In an interview on TODAY, she vowed not to be "bullied around by politicians and be forced to stay in my home when I am not a risk to the American public." She said she has been symptom-free since she landed at Newark, New Jersey, on Friday.
Hickox was kept in an isolation tent for three days after she returned to the U.S. New Jersey Gov. Chris Christie let her go on Monday, and she was driven to Maine, which imposed its own quarantine.
"My concern is the same concerns we've always had, the concern about 21-day incubation period, and I just want to protect Maine from that," he said. "If the court says not to worry, hey, don't worry."
A handful of states have gone further than federal health officials and ordered quarantines for health workers returning from Ebola-stricken countries in Africa, even when they show no symptoms and therefore would not be contagious anyway.

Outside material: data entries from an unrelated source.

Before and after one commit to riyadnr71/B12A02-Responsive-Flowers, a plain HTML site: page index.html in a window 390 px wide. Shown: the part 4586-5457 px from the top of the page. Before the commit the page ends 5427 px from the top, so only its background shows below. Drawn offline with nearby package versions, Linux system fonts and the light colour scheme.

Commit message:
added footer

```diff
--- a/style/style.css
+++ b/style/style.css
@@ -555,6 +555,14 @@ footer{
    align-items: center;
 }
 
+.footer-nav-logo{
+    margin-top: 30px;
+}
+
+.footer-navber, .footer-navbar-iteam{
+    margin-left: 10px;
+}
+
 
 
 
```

World health organizations and U.S. infectious-disease experts have called the additional state measures unnecessary and say they could make the outbreak worse in Africa by discouraging Americans from volunteering to go there and help.
Mayhew said that "ideally," the request for a court order would be filed Wednesday. In that case, a hearing would likely fall Monday, Hickox's lawyer, Norman Siegel, told NBC News — the day before voters decide whether to elect LePage to a second term.
"The ball is in their court," he said. "They have to decide what they're going to do."
Doctors Without Borders, the international aid group that has been on the front lines of the fight against Ebola, sided with Hickox, saying in a statement that her quarantine "is not based upon established medical science."
"Quarantine will only undermine efforts to curb the epidemic at its source in West Africa," said the group, which said Hickox has worked with it in numerous countries.
Editor's note: An earlier version of this story incorrectly reported that the state trooper said Kaci Hickox would be arrested if she left the home.
- Disease Wars: Why U.S. Ebola Fight Should Shift to Africa
- Liberia President: Quarantines Are an Overreaction